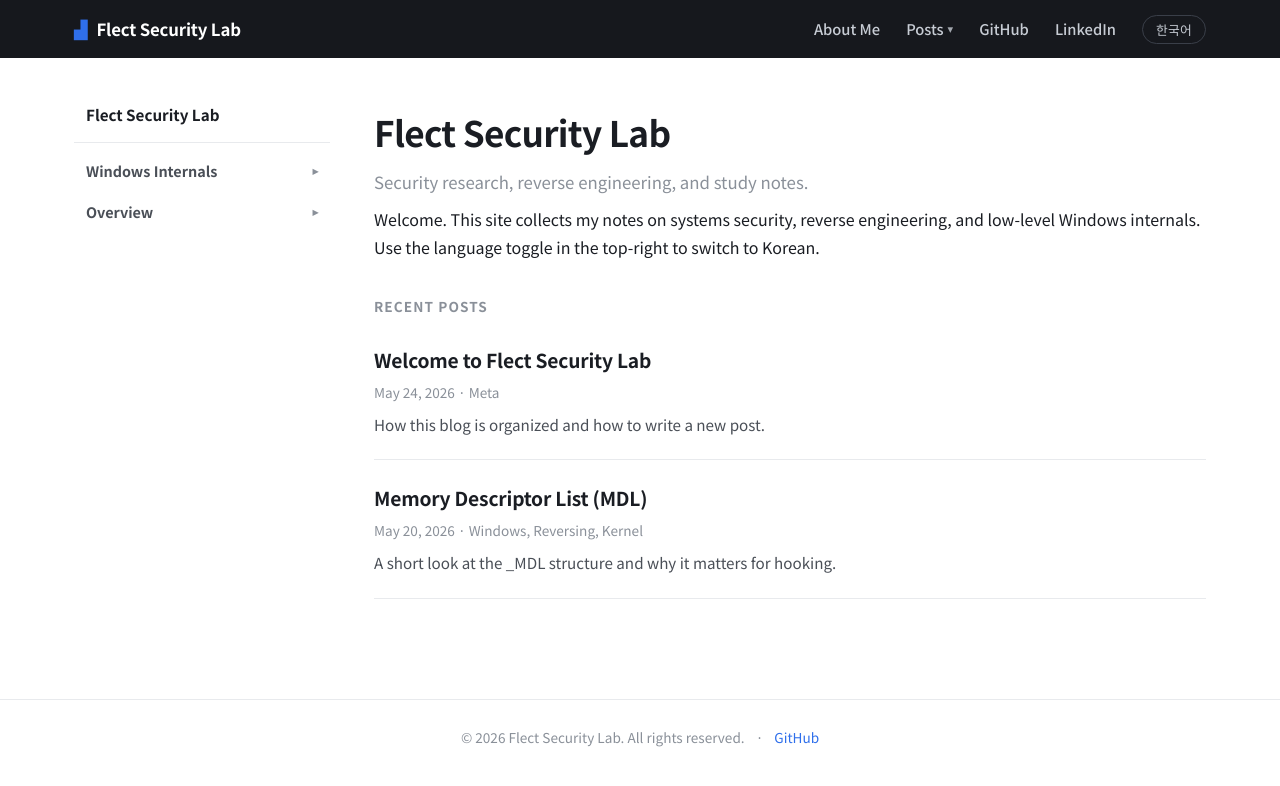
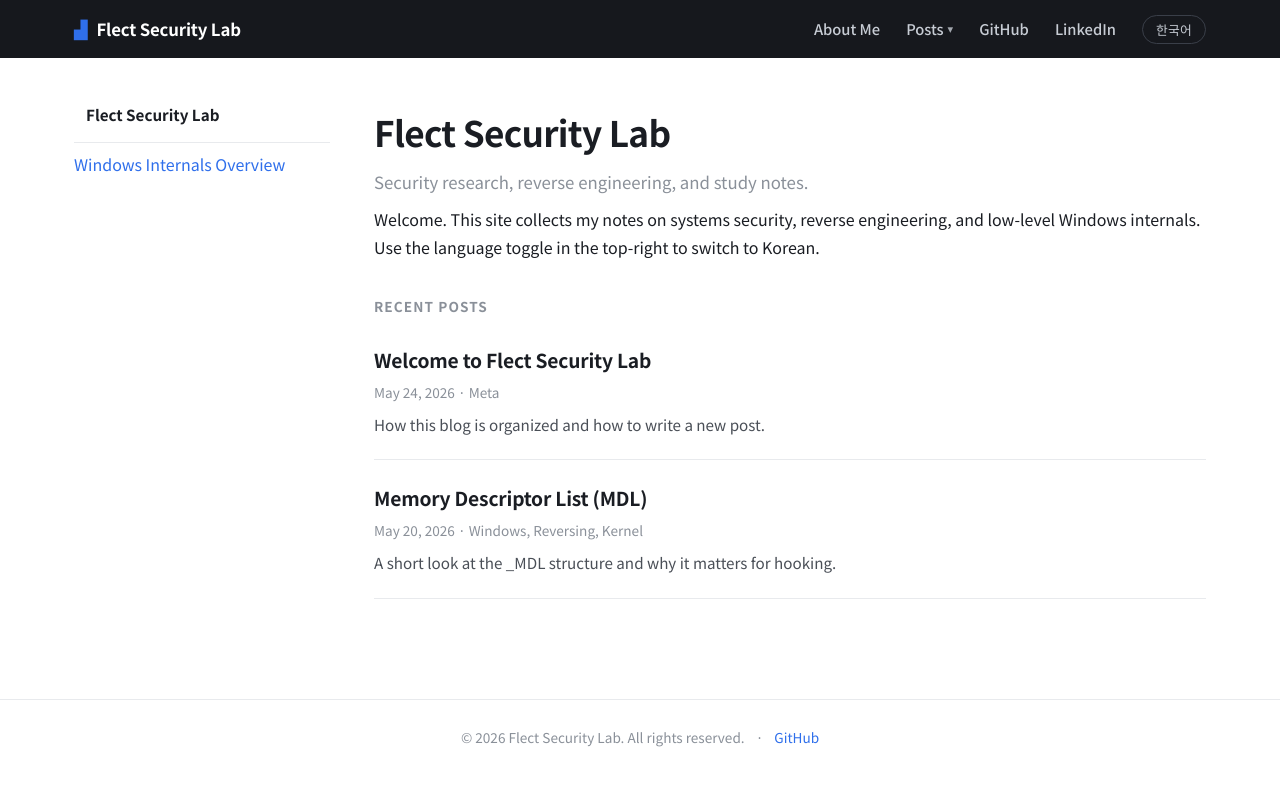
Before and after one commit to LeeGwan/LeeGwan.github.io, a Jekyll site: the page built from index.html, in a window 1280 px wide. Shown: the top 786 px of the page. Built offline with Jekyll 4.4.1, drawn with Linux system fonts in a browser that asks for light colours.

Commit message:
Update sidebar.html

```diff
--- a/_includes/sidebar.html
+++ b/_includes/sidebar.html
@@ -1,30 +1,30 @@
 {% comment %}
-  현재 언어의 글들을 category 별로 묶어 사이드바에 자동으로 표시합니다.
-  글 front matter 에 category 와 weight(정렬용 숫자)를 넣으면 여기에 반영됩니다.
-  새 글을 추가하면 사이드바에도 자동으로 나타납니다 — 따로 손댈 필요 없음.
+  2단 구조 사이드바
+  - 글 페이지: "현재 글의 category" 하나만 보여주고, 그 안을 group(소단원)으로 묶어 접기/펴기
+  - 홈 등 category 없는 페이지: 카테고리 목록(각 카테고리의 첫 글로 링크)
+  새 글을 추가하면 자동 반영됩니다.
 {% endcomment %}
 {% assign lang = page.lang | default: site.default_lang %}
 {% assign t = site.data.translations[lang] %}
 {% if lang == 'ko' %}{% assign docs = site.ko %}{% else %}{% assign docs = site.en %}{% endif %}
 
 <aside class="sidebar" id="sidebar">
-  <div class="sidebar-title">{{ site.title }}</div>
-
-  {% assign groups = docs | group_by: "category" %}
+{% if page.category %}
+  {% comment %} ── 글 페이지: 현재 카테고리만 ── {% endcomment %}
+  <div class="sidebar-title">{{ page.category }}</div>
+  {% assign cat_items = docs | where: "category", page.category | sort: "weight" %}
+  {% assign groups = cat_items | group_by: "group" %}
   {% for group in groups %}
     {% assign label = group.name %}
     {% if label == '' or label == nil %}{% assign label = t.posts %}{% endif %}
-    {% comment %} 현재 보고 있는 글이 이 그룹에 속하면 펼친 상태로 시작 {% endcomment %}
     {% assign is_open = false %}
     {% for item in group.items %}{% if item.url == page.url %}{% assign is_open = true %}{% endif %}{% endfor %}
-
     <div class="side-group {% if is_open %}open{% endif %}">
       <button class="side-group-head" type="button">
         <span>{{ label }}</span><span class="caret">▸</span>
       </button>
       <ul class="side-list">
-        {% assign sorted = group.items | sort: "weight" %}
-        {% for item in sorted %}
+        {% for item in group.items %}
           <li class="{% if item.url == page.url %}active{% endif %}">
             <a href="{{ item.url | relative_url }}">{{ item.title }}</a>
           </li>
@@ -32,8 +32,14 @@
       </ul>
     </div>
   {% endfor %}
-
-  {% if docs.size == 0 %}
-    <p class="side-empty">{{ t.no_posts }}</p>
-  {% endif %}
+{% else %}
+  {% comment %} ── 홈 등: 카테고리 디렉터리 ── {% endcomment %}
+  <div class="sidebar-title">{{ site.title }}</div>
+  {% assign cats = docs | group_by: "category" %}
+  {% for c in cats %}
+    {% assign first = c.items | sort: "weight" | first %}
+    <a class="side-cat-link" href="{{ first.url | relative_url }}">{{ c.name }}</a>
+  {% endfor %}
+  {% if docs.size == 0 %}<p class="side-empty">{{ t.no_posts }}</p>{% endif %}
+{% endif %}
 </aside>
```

* **DESCRIPTION OF THE TASK**: Once you have read through the entries, say how many of their lines include the string "category" and give nothing but that number.

* **EXERCISE SOLUTION**: 9